Exercise objective - Where a picture appears, leave it out, and print the rest of the records as they are.

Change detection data
-------------------------
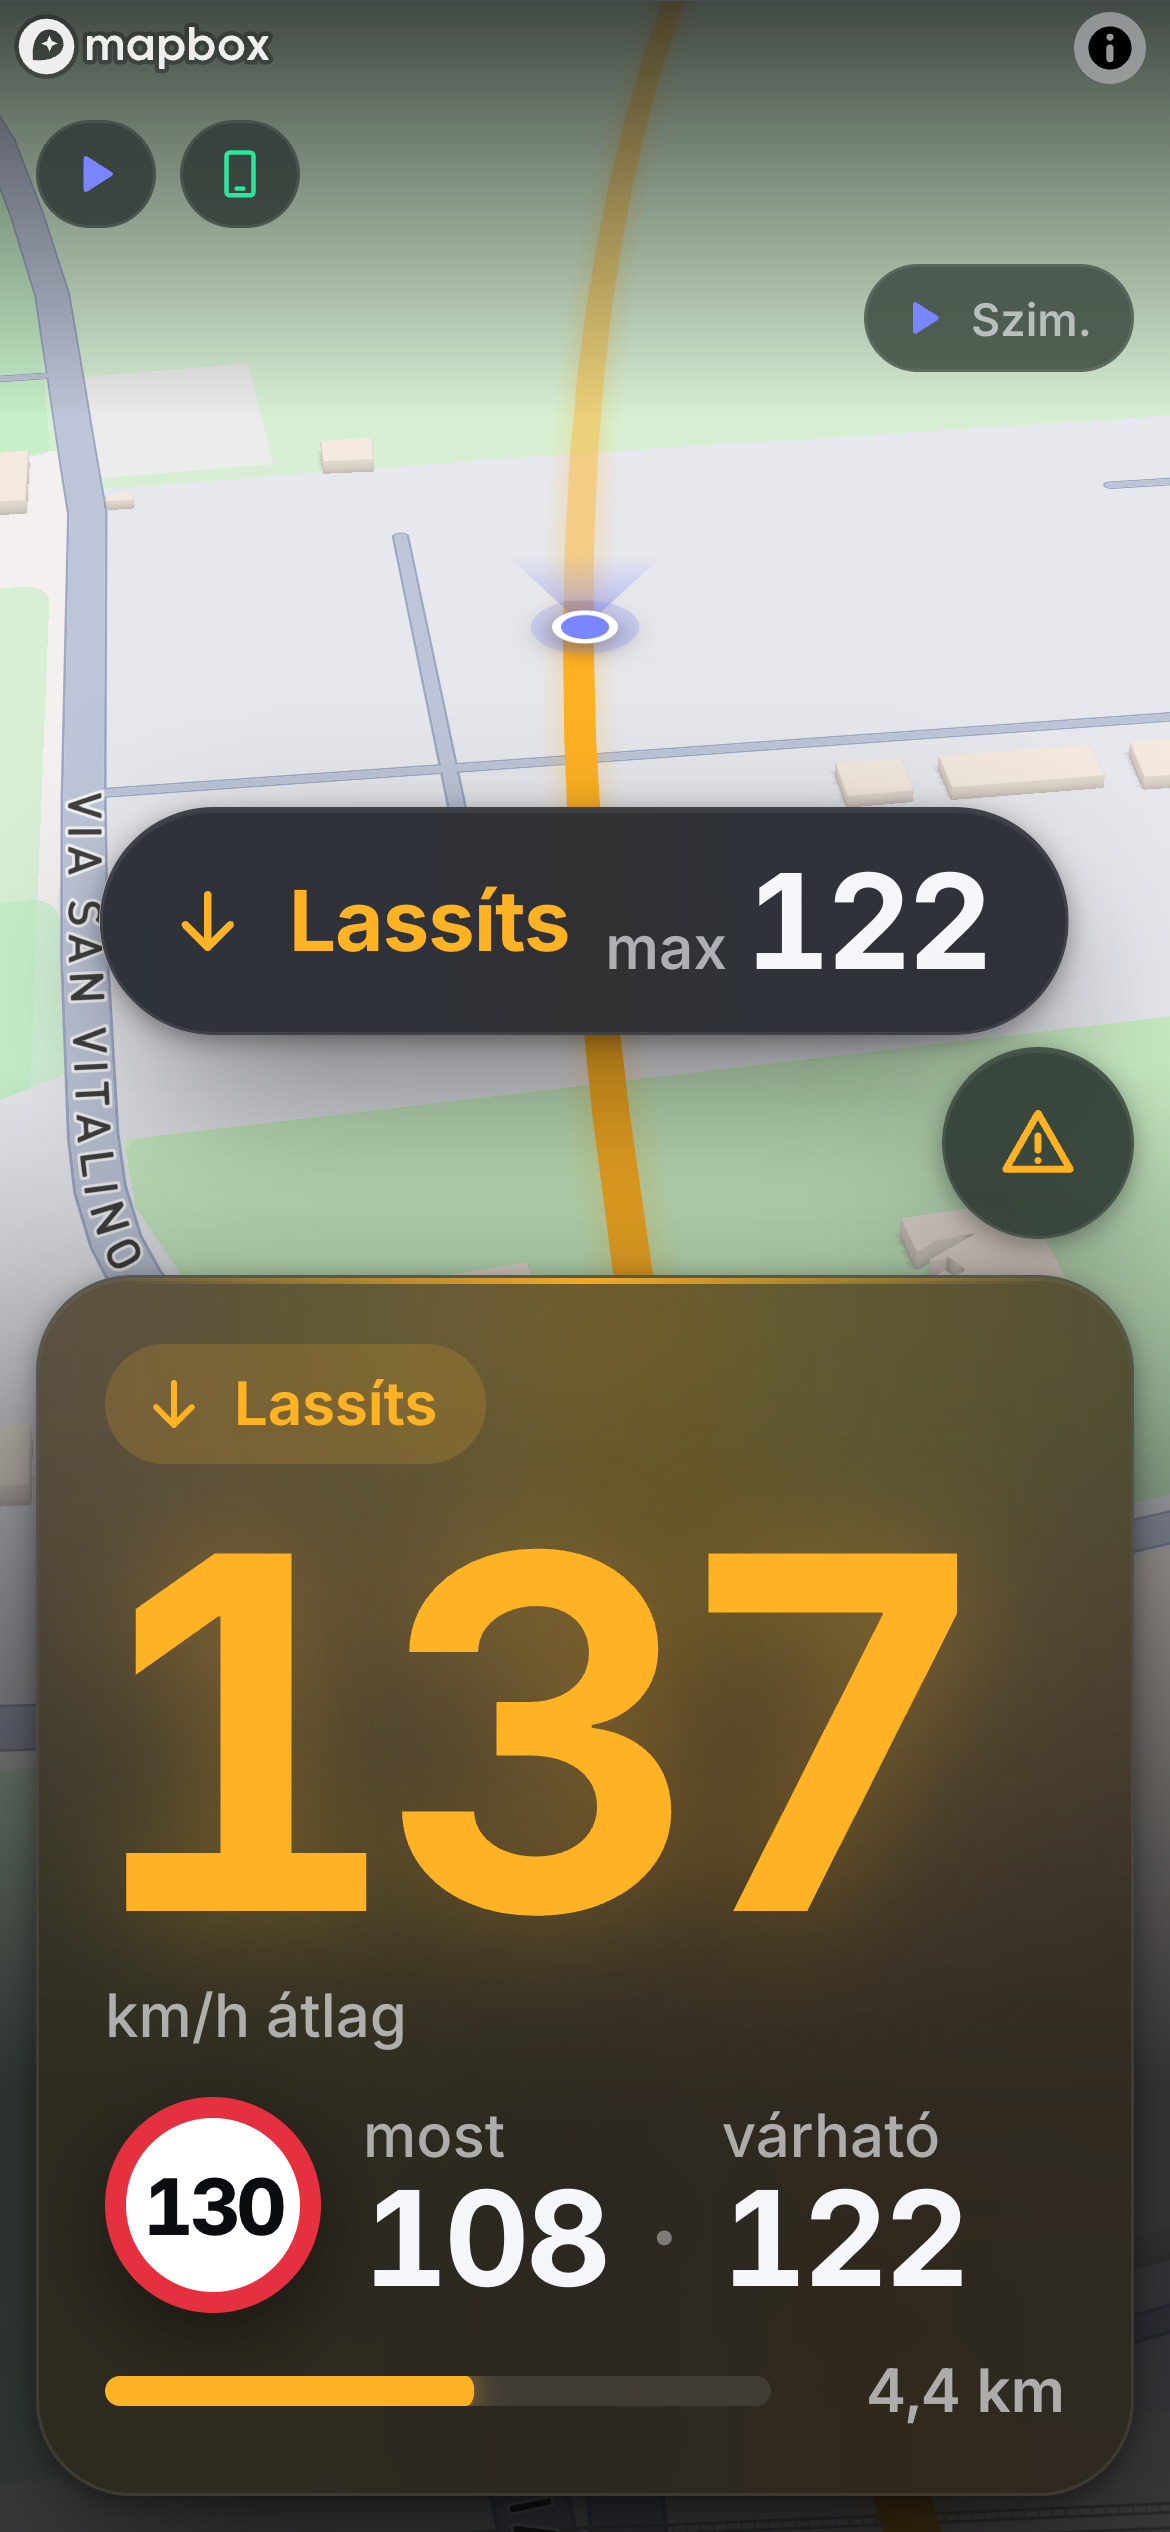
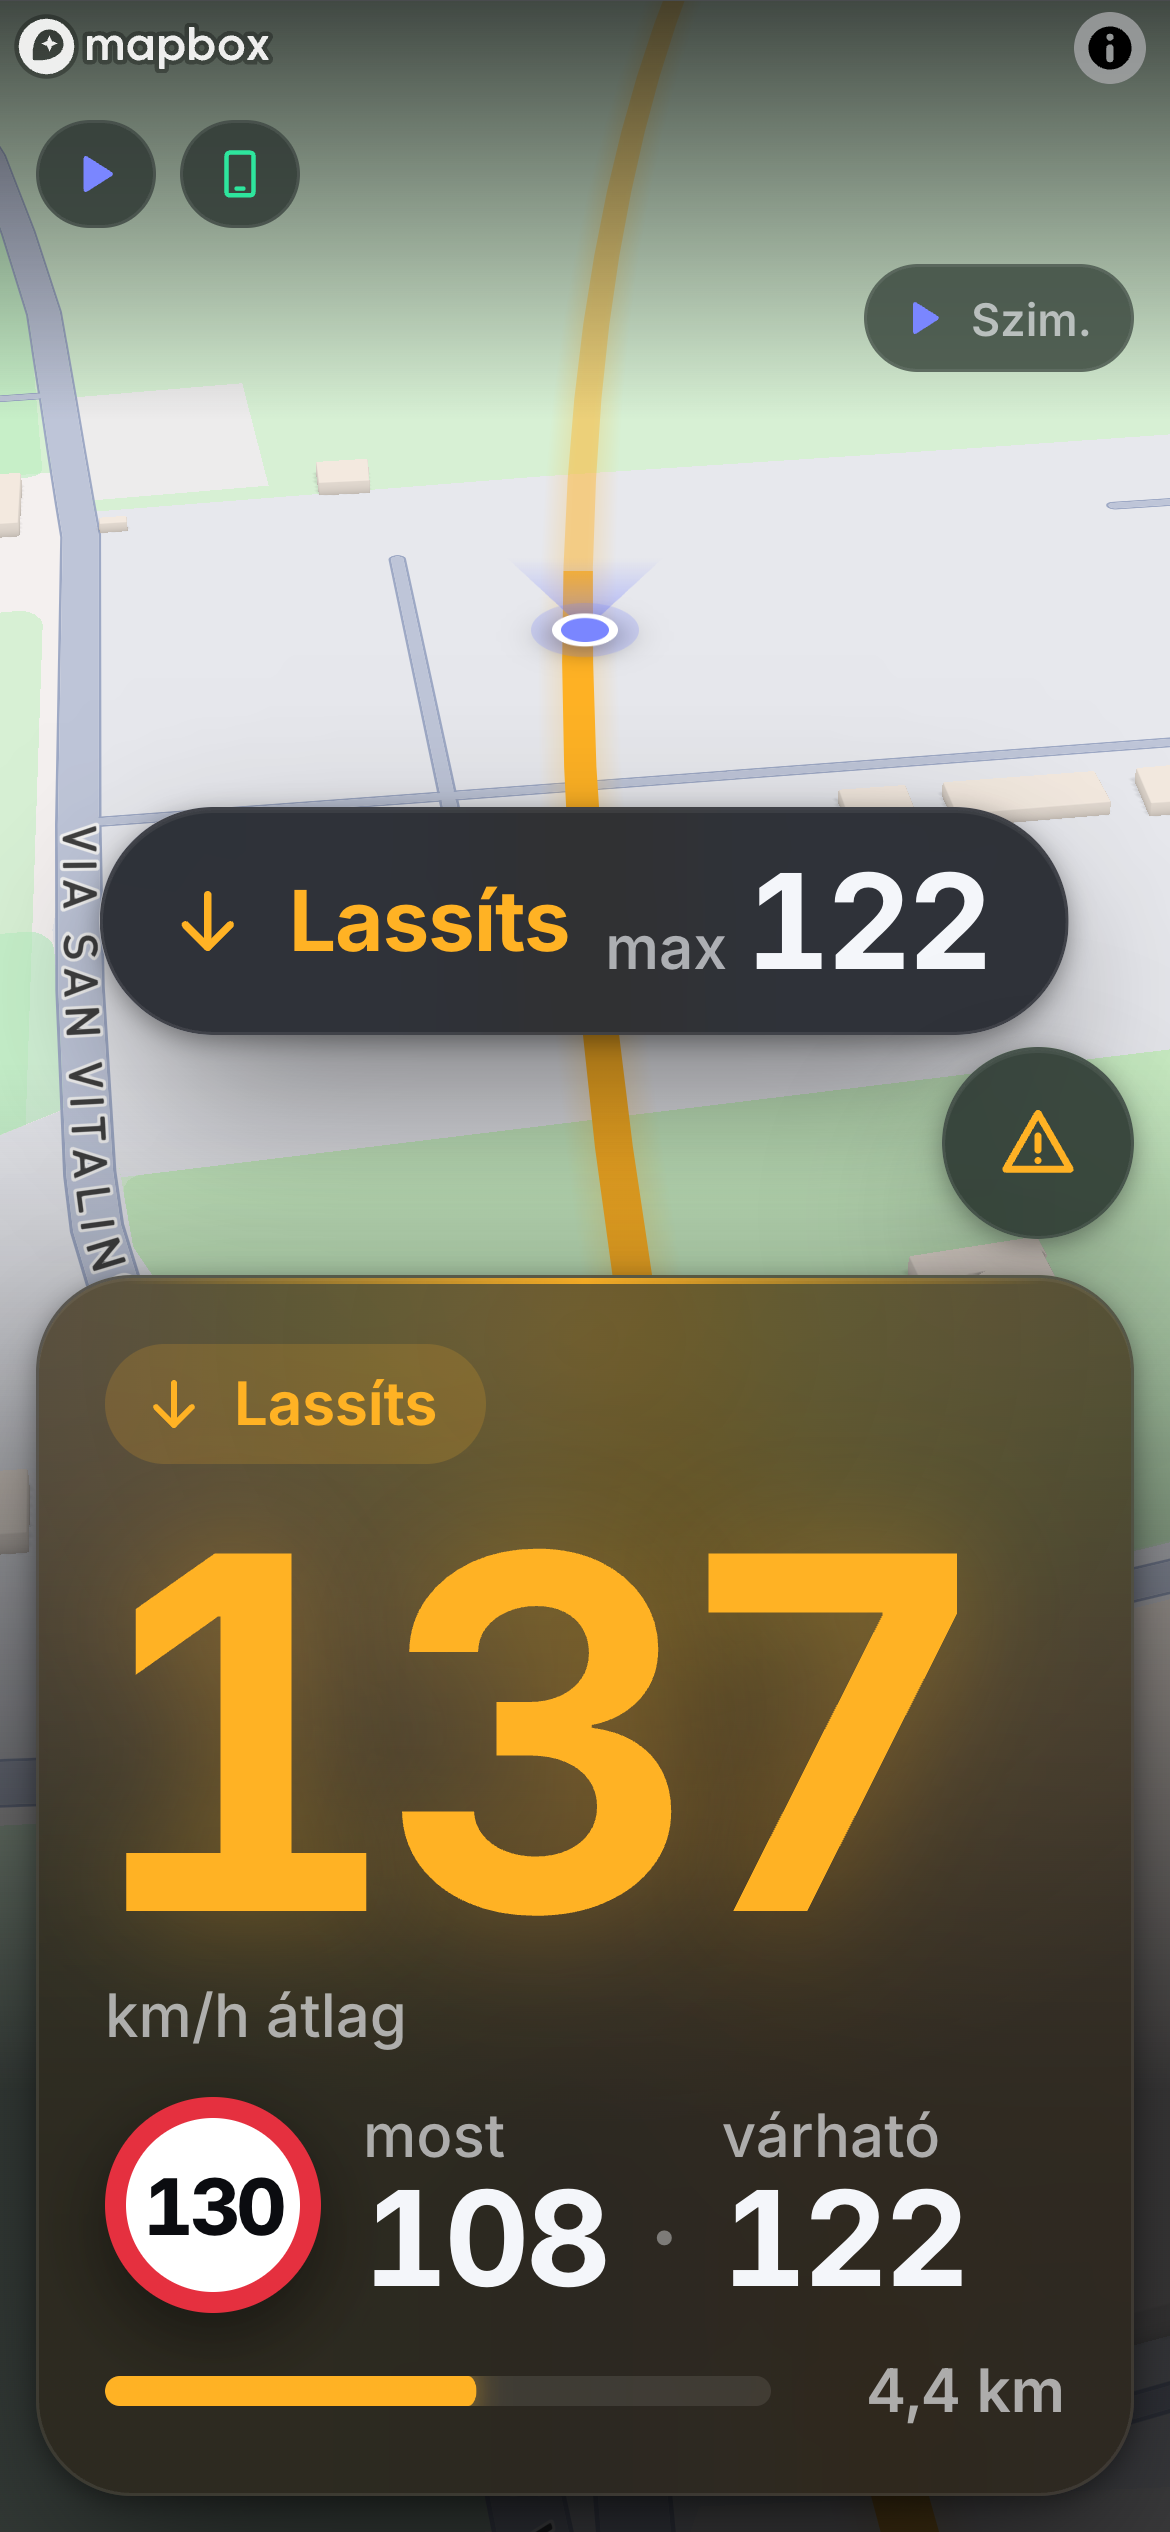
A7b: tűrés a határ-tábla alatt, a „most” borostyán a határ felett; képernyőképek frissítve

diff --git a/apps/web/src/ui/Hud.tsx b/apps/web/src/ui/Hud.tsx
@@ -9,7 +9,7 @@ import {
   type Settings,
   type SpeedStatus,
 } from '@atlagsebesseg/app-logic';
-import { meterBar, type MeterBar, type Section } from '@atlagsebesseg/core';
+import { limitWithToleranceKmh, meterBar, type MeterBar, type Section } from '@atlagsebesseg/core';
 import { useEffect, useRef, useState, type CSSProperties, type ReactNode } from 'react';
 import { Icon, type IconName } from './Icon';
 import { LimitSign } from './LimitSign';
@@ -113,10 +113,16 @@ export function Hud(p: HudProps) {
           <Hero value={speedIn(live.averageKmh, unit)} />
           <div className="body muted hero-unit">{u} átlag</div>
           <div className="meter-line">
-            <LimitSign kmh={s.speedLimitKmh} unit={unit} small />
+            <div className="sign-col">
+              <LimitSign kmh={s.speedLimitKmh} unit={unit} small />
+              {settings.hatosagi_tures_megjelenitese && (
+                <div className="tolerance num">tűrés {speedIn(limitWithToleranceKmh(s.speedLimitKmh), unit)}</div>
+              )}
+            </div>
             <div className="meter-fig">
               <span className="body muted">most</span>
-              <b className="meter-num num">{speedIn(view.currentKmh, unit) ?? '–'}</b>
+              {/* az állapot nem változik: a „most” önállóan jelzi, ha a pillanatnyi sebesség a határ felett van */}
+              <b className="meter-num num" data-over={(view.currentKmh ?? 0) > s.speedLimitKmh}>{speedIn(view.currentKmh, unit) ?? '–'}</b>
             </div>
             <span className="meter-sep" aria-hidden="true">
               ·

diff --git a/apps/web/src/styles.css b/apps/web/src/styles.css
@@ -481,6 +481,18 @@ select:focus-visible {
   color: var(--color-text);
 }
 
+.meter-num[data-over='true'] {
+  color: var(--color-near);
+}
+
+.tolerance {
+  font-size: var(--type-body-size);
+  font-weight: 600;
+  line-height: 1.1;
+  color: var(--color-text-muted);
+  white-space: nowrap;
+}
+
 .meter-sep {
   align-self: flex-end;
   padding-bottom: 6px;

diff --git a/DESIGN.md b/DESIGN.md
@@ -69,7 +69,7 @@ biztonsági zóna fölött lebeg.
 - **HUD-kártya, mérés közben** (alul lebeg, A7b): chip (állapot) → hero szám (a pillanatnyi
   **átlag**) → alatta kicsiben „km/h átlag” → egy sor: **[határ-tábla] most 144 · várható 122**
   (a „most” a pillanatnyi GPS-sebesség; mindkét szám 44 px, tabular, 1,5 m-ről olvasható) →
-  progress + hátralévő táv. Más szám nem kerül a kártyára (a tűrés-kijelzés ezért kikerült).
+  progress + hátralévő táv. A „most” borostyán (`near`), ha a pillanatnyi sebesség a határ felett van – az állapot ettől nem változik (az átlag és a várható végső dönt). Ha a Beállításokban a tűrés-kijelzés be van kapcsolva, a határ-tábla alatt kicsiben „tűrés 136” (20 px). Más szám nem kerül a kártyára.
 - **Határ-tábla**: KRESZ-tábla stílusú kör, `title` méret.
 - **Állapot-pillek** (fent): GPS pontosság, kijelző ébren / elalhat, offline. Vezetés közben
   **csak ikonok** (szöveg nélkül). Koppinthatók, ha teendő van (pl. ébrentartás újrakérése).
-------------------------
Exercise answer -
A7b: tűrés a határ-tábla alatt, a „most” borostyán a határ felett; képernyőképek frissítve

diff --git a/apps/web/src/ui/Hud.tsx b/apps/web/src/ui/Hud.tsx
@@ -9,7 +9,7 @@ import {
   type Settings,
   type SpeedStatus,
 } from '@atlagsebesseg/app-logic';
-import { meterBar, type MeterBar, type Section } from '@atlagsebesseg/core';
+import { limitWithToleranceKmh, meterBar, type MeterBar, type Section } from '@atlagsebesseg/core';
 import { useEffect, useRef, useState, type CSSProperties, type ReactNode } from 'react';
 import { Icon, type IconName } from './Icon';
 import { LimitSign } from './LimitSign';
@@ -113,10 +113,16 @@ export function Hud(p: HudProps) {
           <Hero value={speedIn(live.averageKmh, unit)} />
           <div className="body muted hero-unit">{u} átlag</div>
           <div className="meter-line">
-            <LimitSign kmh={s.speedLimitKmh} unit={unit} small />
+            <div className="sign-col">
+              <LimitSign kmh={s.speedLimitKmh} unit={unit} small />
+              {settings.hatosagi_tures_megjelenitese && (
+                <div className="tolerance num">tűrés {speedIn(limitWithToleranceKmh(s.speedLimitKmh), unit)}</div>
+              )}
+            </div>
             <div className="meter-fig">
               <span className="body muted">most</span>
-              <b className="meter-num num">{speedIn(view.currentKmh, unit) ?? '–'}</b>
+              {/* az állapot nem változik: a „most” önállóan jelzi, ha a pillanatnyi sebesség a határ felett van */}
+              <b className="meter-num num" data-over={(view.currentKmh ?? 0) > s.speedLimitKmh}>{speedIn(view.currentKmh, unit) ?? '–'}</b>
             </div>
             <span className="meter-sep" aria-hidden="true">
               ·

diff --git a/apps/web/src/styles.css b/apps/web/src/styles.css
@@ -481,6 +481,18 @@ select:focus-visible {
   color: var(--color-text);
 }
 
+.meter-num[data-over='true'] {
+  color: var(--color-near);
+}
+
+.tolerance {
+  font-size: var(--type-body-size);
+  font-weight: 600;
+  line-height: 1.1;
+  color: var(--color-text-muted);
+  white-space: nowrap;
+}
+
 .meter-sep {
   align-self: flex-end;
   padding-bottom: 6px;

diff --git a/DESIGN.md b/DESIGN.md
@@ -69,7 +69,7 @@ biztonsági zóna fölött lebeg.
 - **HUD-kártya, mérés közben** (alul lebeg, A7b): chip (állapot) → hero szám (a pillanatnyi
   **átlag**) → alatta kicsiben „km/h átlag” → egy sor: **[határ-tábla] most 144 · várható 122**
   (a „most” a pillanatnyi GPS-sebesség; mindkét szám 44 px, tabular, 1,5 m-ről olvasható) →
-  progress + hátralévő táv. Más szám nem kerül a kártyára (a tűrés-kijelzés ezért kikerült).
+  progress + hátralévő táv. A „most” borostyán (`near`), ha a pillanatnyi sebesség a határ felett van – az állapot ettől nem változik (az átlag és a várható végső dönt). Ha a Beállításokban a tűrés-kijelzés be van kapcsolva, a határ-tábla alatt kicsiben „tűrés 136” (20 px). Más szám nem kerül a kártyára.
 - **Határ-tábla**: KRESZ-tábla stílusú kör, `title` méret.
 - **Állapot-pillek** (fent): GPS pontosság, kijelző ébren / elalhat, offline. Vezetés közben
   **csak ikonok** (szöveg nélkül). Koppinthatók, ha teendő van (pl. ébrentartás újrakérése).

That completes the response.